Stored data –
------------------------------

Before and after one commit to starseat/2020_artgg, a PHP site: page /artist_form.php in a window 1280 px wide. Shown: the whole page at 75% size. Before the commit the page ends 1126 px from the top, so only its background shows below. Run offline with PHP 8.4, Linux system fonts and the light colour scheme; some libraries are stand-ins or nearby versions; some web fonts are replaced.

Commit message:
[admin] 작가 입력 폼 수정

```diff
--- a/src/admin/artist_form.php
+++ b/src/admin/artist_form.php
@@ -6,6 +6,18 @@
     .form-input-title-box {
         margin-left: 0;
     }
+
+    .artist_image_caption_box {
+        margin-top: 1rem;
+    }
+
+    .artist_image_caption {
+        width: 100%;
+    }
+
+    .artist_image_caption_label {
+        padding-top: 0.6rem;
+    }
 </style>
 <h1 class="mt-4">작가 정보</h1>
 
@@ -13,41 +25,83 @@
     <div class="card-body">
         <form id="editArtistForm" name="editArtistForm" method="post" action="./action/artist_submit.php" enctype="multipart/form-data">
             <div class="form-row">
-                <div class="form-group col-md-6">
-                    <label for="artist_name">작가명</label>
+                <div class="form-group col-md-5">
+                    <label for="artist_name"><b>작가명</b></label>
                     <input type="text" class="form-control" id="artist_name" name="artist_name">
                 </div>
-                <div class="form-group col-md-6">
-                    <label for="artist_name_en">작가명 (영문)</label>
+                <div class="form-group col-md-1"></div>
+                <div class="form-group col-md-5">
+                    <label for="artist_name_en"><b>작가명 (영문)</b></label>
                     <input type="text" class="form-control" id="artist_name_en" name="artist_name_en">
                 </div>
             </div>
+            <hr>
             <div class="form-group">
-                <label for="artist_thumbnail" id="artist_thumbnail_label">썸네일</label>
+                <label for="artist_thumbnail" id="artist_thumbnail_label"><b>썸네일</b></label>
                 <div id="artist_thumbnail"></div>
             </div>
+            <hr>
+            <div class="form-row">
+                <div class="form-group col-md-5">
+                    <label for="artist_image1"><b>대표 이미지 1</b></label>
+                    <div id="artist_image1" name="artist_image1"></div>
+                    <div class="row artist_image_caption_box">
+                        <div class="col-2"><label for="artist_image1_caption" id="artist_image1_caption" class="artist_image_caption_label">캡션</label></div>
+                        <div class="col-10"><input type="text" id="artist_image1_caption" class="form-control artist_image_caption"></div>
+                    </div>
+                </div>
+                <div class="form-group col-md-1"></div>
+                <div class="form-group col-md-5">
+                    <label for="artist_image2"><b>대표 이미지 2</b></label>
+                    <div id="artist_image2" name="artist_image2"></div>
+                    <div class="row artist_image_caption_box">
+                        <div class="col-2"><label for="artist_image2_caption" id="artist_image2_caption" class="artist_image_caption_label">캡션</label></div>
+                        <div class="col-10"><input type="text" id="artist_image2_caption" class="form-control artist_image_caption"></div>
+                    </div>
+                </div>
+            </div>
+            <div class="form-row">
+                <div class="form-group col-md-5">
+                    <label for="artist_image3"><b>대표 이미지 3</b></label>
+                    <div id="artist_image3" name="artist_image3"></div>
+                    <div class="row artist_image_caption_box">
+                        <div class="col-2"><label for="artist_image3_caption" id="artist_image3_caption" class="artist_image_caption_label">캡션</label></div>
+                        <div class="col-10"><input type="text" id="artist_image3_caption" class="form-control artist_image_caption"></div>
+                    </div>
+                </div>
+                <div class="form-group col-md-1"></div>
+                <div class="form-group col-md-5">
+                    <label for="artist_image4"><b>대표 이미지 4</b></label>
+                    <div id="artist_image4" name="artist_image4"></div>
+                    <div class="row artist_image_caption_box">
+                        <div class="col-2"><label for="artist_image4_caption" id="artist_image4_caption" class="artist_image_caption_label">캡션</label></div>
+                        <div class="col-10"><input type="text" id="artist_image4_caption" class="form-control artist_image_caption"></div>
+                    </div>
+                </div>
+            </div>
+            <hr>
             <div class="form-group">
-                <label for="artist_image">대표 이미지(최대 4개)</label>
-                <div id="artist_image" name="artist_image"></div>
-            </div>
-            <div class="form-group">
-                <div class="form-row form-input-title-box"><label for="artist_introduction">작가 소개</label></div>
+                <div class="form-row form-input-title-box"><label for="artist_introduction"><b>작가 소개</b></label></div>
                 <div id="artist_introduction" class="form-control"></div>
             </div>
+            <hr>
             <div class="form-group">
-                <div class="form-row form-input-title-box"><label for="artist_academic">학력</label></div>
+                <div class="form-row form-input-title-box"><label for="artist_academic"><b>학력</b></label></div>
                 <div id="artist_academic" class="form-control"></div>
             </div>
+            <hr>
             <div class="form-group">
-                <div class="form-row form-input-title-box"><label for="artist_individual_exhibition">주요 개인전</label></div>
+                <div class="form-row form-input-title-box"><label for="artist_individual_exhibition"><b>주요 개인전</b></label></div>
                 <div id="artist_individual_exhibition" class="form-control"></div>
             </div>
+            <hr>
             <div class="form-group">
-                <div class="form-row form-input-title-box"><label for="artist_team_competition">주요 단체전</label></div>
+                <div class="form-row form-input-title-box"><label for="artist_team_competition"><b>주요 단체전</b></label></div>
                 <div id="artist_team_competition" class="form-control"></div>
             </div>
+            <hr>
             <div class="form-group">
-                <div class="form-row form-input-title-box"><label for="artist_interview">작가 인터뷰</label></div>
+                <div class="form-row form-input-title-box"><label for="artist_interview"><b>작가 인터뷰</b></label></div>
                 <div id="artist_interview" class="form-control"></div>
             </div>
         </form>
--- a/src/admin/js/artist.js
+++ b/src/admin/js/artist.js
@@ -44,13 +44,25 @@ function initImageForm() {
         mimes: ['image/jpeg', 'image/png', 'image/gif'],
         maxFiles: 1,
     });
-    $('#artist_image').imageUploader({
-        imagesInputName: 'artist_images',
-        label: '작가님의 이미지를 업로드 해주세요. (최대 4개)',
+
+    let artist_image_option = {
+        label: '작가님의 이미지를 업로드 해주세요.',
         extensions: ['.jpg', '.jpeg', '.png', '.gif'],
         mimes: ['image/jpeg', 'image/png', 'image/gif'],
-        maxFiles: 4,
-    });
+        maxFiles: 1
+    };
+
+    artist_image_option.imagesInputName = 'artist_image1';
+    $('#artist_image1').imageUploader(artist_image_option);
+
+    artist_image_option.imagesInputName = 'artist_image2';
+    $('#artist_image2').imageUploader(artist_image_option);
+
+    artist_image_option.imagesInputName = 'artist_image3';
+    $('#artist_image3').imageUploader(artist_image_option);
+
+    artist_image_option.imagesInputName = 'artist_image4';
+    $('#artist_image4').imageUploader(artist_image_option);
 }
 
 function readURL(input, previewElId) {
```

------------------------------

Exercise objective –
Go through the entries above, and wherever a line holds the word "이미지를", copy that line.

Result of this task –
-        label: '작가님의 이미지를 업로드 해주세요. (최대 4개)',
+        label: '작가님의 이미지를 업로드 해주세요.',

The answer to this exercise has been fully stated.